* [Work task] Look at every line below and count those containing "import". Answer with the number only.

# # #

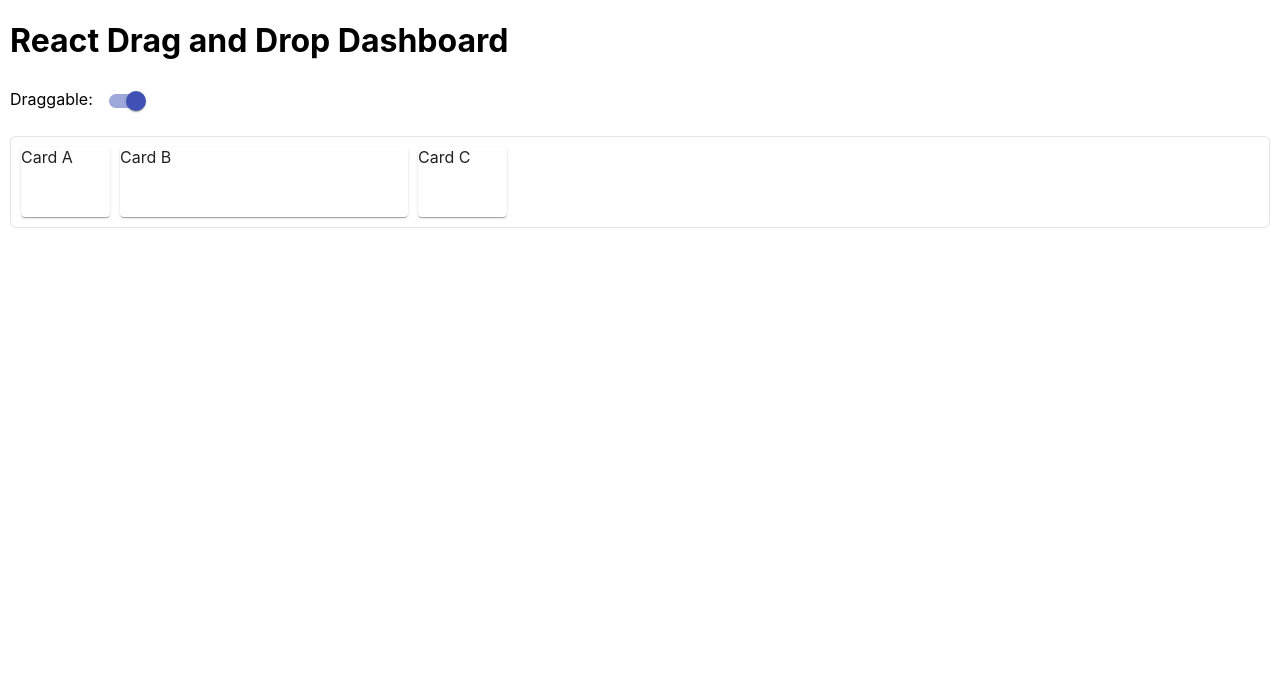
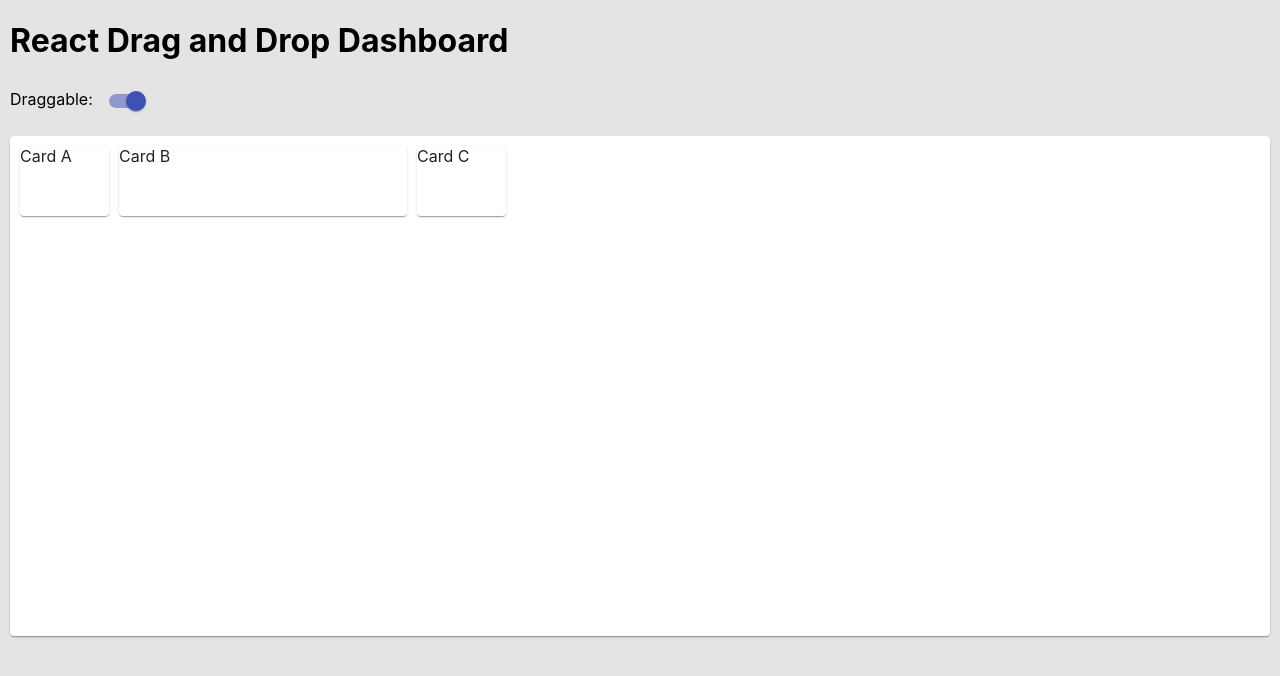
Before and after one commit to AnnikaChauhan/react-dnd-dashboard, a React (Create React App) app: page / in a window 1280 px wide. Shown: the top 676 px of the page. Built offline with nearby package versions, Linux system fonts and the light colour scheme.

Commit message:
style changes

```diff
--- a/src/App.js
+++ b/src/App.js
@@ -1,7 +1,6 @@
 import React, { useState } from "react";
 import GridLayout from "react-grid-layout";
-import Card from "@material-ui/core/Card";
-import Switch from "@material-ui/core/Switch";
+import { Card, Switch, Paper } from "@material-ui/core";
 
 const App = () => {
   const [draggable, setDraggable] = useState(true);
@@ -31,11 +30,8 @@ const App = () => {
           />
         </p>
       </div>
+      <Paper style={{ height: "500px" }}>
         <GridLayout
-        style={{
-          border: "1px solid #e4e4e4",
-          borderRadius: "6px",
-        }}
           layout={layout}
           cols={12}
           rowHeight={30}
@@ -50,6 +46,7 @@ const App = () => {
           <Card key="b">Card B</Card>
           <Card key="c">Card C</Card>
         </GridLayout>
+      </Paper>
     </div>
   );
 };
--- a/src/index.css
+++ b/src/index.css
@@ -1,13 +1,14 @@
 body {
   margin: 0;
-  font-family: -apple-system, BlinkMacSystemFont, 'Segoe UI', 'Roboto', 'Oxygen',
-    'Ubuntu', 'Cantarell', 'Fira Sans', 'Droid Sans', 'Helvetica Neue',
+  font-family: -apple-system, BlinkMacSystemFont, "Segoe UI", "Roboto", "Oxygen",
+    "Ubuntu", "Cantarell", "Fira Sans", "Droid Sans", "Helvetica Neue",
     sans-serif;
   -webkit-font-smoothing: antialiased;
   -moz-osx-font-smoothing: grayscale;
+  background-color: #e4e4e4;
 }
 
 code {
-  font-family: source-code-pro, Menlo, Monaco, Consolas, 'Courier New',
+  font-family: source-code-pro, Menlo, Monaco, Consolas, "Courier New",
     monospace;
 }
```
Also changed, not shown: 1 other file (tests, documents, lock files or other folders). Lines whose indentation alone changed are shown as unchanged.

# # #

* [Problem solution] 5